Guardian Nature School Team Contact Blog Project Noah Facebook Project Noah Twitter

A global community of nature enthusiasts
photographing and learning about wildlife

Join Project Noah!
nature school apple icon

Project Noah Nature School visit nature school


Oreotragus oreotragus


The word klipspringer literally means "rock jumper" in Afrikaans/Dutch. The klipsringer is also known colloquially as a mvundla (from Xhosa "umvundla", meaning "rabbit"). Reaching approximately 58 cm (22 inches) at the shoulder, klipspringers are relatively small animals compared to some of their larger antelope cousins. They stand on the tips of their hooves and can fit all four hooves on a piece of cliff the size of a Canadian dollar coin. Male klipspringers have horns that are usually about 10–15 cm (4–6 inches) long. Female klipspringers in Eastern African populations also have horns. With a thick and dense speckled "salt and pepper" patterned coat of an almost olive shade, klipspringers blend in well with the kopje (rock outcrops, pronounced "kah-pee") on which they can usually be found.


The klipspringer lives from the Cape of Good Hope, where it is found in mountain fynbos, through the rest of Southern Africa, where it is found in rocky kopjes in woodland and savanna, all the way up East Africa and into the highly mountainous highlands of Ethiopia.

2 Species ID Suggestions

Oreotragus oreotragus Klipspringer
Kirk's Dik-dik (male)
Madoqua kirkii Kirk's Dik-dik

Sign in to suggest organism ID

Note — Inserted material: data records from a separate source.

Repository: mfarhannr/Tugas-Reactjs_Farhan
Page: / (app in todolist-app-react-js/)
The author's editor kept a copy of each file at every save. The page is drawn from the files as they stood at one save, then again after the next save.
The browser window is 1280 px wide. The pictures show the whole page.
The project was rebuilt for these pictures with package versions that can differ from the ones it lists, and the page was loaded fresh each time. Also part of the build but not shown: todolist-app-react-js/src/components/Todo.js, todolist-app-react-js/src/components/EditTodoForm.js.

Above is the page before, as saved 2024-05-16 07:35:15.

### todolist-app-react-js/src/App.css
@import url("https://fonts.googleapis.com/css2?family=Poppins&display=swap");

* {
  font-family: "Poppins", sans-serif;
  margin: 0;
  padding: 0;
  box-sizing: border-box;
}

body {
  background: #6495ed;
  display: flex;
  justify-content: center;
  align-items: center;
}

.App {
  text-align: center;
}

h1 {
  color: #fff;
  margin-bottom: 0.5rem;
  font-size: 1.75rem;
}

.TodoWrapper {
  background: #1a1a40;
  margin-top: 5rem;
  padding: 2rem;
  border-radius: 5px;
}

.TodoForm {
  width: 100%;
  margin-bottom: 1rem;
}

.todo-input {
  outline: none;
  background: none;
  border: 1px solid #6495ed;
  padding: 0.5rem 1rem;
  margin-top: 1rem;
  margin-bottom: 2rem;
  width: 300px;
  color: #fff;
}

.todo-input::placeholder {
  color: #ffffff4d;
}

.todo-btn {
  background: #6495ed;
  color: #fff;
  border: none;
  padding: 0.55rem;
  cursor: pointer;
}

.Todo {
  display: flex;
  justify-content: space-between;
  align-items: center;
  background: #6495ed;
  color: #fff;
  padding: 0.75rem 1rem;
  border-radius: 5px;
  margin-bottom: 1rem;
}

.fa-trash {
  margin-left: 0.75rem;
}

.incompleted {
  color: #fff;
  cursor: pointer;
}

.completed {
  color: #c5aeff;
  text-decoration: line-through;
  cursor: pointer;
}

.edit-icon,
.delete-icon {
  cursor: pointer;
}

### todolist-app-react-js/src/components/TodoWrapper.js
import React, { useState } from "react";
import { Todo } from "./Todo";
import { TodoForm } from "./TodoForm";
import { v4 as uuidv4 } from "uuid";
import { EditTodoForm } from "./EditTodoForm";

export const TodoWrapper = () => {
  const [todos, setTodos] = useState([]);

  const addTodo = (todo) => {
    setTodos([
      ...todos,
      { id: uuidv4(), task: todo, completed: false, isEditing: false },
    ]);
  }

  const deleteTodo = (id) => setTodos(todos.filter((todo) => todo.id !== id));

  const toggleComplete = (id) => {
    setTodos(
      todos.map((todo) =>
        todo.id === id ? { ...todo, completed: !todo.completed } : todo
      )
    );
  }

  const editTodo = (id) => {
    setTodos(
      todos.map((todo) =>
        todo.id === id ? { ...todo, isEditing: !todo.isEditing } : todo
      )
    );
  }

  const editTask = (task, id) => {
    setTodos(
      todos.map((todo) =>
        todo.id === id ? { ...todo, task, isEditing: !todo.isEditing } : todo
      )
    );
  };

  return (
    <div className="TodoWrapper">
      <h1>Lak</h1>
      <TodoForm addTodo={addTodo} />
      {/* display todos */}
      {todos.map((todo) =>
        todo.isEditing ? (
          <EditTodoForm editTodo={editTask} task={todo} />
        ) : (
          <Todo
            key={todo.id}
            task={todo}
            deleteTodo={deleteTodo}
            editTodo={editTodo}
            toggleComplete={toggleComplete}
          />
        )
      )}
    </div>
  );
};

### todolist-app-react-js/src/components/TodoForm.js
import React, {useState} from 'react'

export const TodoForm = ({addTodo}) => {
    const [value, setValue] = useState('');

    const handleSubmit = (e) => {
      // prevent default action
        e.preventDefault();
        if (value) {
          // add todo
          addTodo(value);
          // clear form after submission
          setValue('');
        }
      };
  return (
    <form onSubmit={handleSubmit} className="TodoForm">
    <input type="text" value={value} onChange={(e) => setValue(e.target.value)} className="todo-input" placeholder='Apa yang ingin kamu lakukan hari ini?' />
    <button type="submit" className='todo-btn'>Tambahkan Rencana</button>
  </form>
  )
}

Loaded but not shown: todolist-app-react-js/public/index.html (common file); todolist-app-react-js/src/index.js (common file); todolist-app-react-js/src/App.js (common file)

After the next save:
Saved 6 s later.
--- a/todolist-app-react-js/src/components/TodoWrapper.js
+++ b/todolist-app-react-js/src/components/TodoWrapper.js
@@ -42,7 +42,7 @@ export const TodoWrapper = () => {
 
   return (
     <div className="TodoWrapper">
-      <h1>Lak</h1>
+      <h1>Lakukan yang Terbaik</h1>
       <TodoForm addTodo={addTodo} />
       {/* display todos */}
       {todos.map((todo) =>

Sachin Zaveri
Sachin Zaveri 9 years ago

Very impressive, 'rock jumper'

July Llanes
July Llanes 9 years ago

Nabeel --- you are right. Making the correction right now.

This is clearly a Klipspringer on your photographs,
it looks indeed a bit similar to a dik dik, but it doesn't have the typical elongated snouts that all dik dik species have.

July Llanes
July Llanes 9 years ago

Thanks for the ID!

CorduneanuVlad 9 years ago

A better description of the Dik-dik,in general, you can find under

July Llanes
Spotted by
July Llanes

Mara, Tanzania

Spotted on Jul 17, 2008
Submitted on Dec 14, 2011

Spotted for Mission


Noah Guardians
Noah Sponsors

Join the Project Noah Team Join Project Noah Team